Cue the tilt head, “Huh?” OR “Oh …..I get it,” fake voice.
This process with examples didn’t answer the question conceptually, it just confirmed that there’s a pattern. Yes, inside opposite, outside normal. But why?
There’s an opportunity here to go deeper. Something that I explored with students was the idea of changing inputs and outputs. I’m pretty sure you’ve heard of the function machine:
Credit: Chris Robinson via 101qs.com
Students get this, kinda. You choose an input, do some math, then get an output. It’s helpful to reference the inside and outside as add-ons to the machine.
Students can kinda get a grasp on that, but it’s still abstract. So we iterate with a few different function machines: quadratic, cubic, and maybe even some square root functions.
We often lean on words like shift and stretch, and then that whole confusion with the opposite comes in. What is the opposite of stretch? Do we say compress? Can we compress by a negative? What does that look like? In this case many would favor more appropriate vocabulary like translate, reflect and dilate. Either way through repetition and memorization we hope our students can eventually break down the effects of a,b,h and k for:
Wait, do we really understand what’s going on with the inside/opposite confusion yet?
Finally, Some Insight with the Inside
When we are making a change to the inside, we are making a change to the input, before it goes into the function machine. That’s like making a change to all the inputs at the same time. We conveniently have an organized visual set of the inputs: the x-axis. So any change to the inside/input is actually a change to the x-axis. Play with this and see if it starts to conceptualize a little better for you now.

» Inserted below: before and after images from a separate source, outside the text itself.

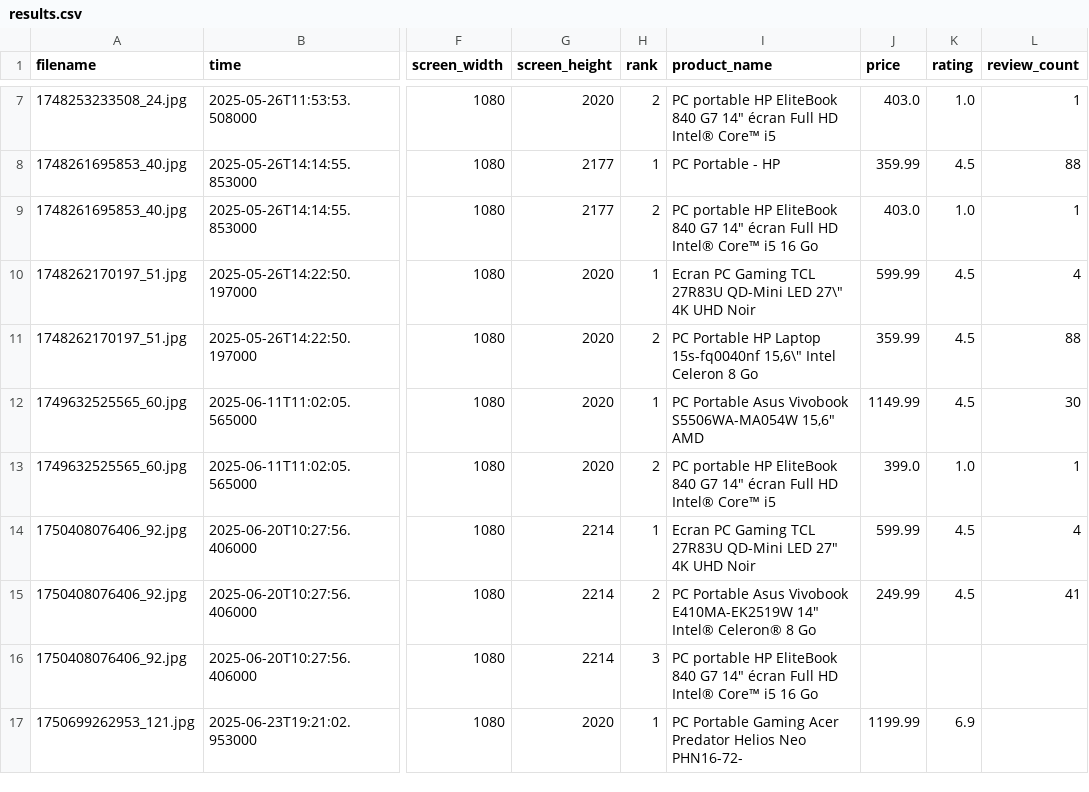
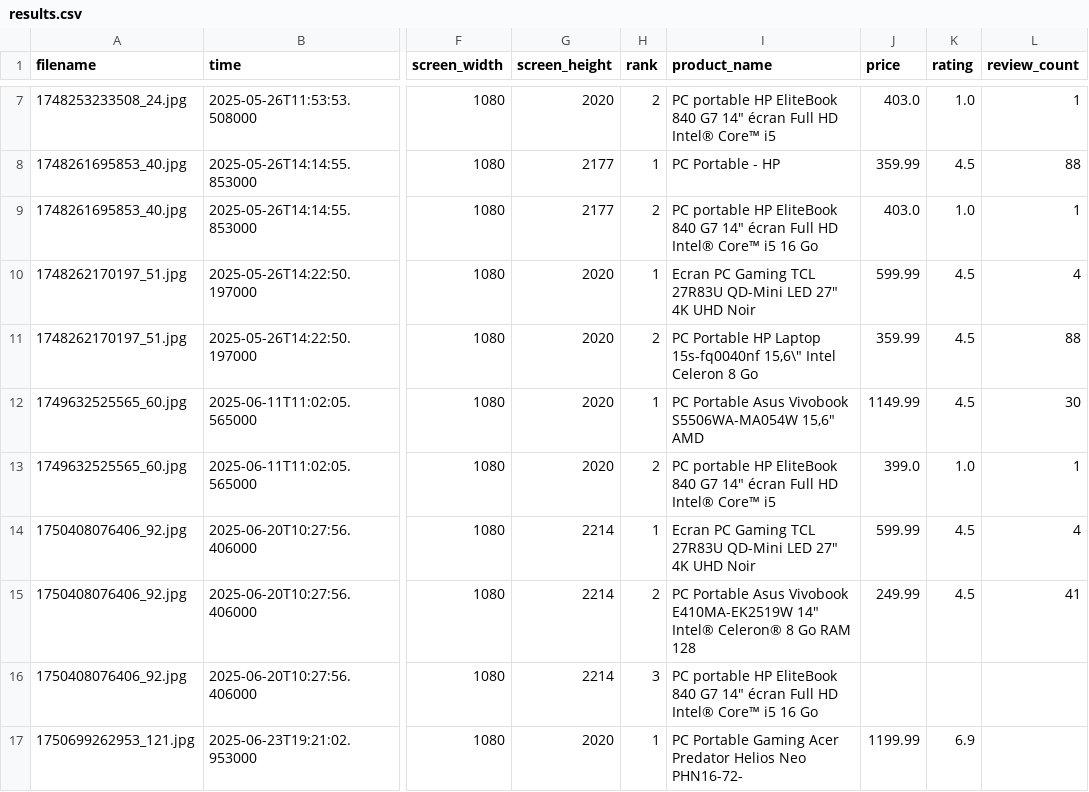
Before and after one commit to Snownamida/Stetoscope-PSAT, a CSV file: 210/results.csv, drawn as a sheet; only a part is shown, gaps mark what is left out; the diff covers the shown part only; the diff names each change by its address in the sheet, - before the commit and + after, or states it on an @@ line.

Commit message:
data update

```diff
--- a/210/results.csv
+++ b/210/results.csv
-I10 (product_name): …QD-Mini LED 27\" 4K UHD…
+I10 (product_name): …QD-Mini LED 27" 4K UHD…
-I15 (product_name): …8 Go
+I15 (product_name): …8 Go RAM 128
```
Also changed, not shown: 6 edited cells elsewhere in this file, 8 other files.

I’m not opposed to starting simple. In fact, I’m all for it. There are so many layers in function transformation and it takes a while to handle what’s really going on under the hood. I do suggest that once that question of “Why?” is primed and ready, get the students to explore with this.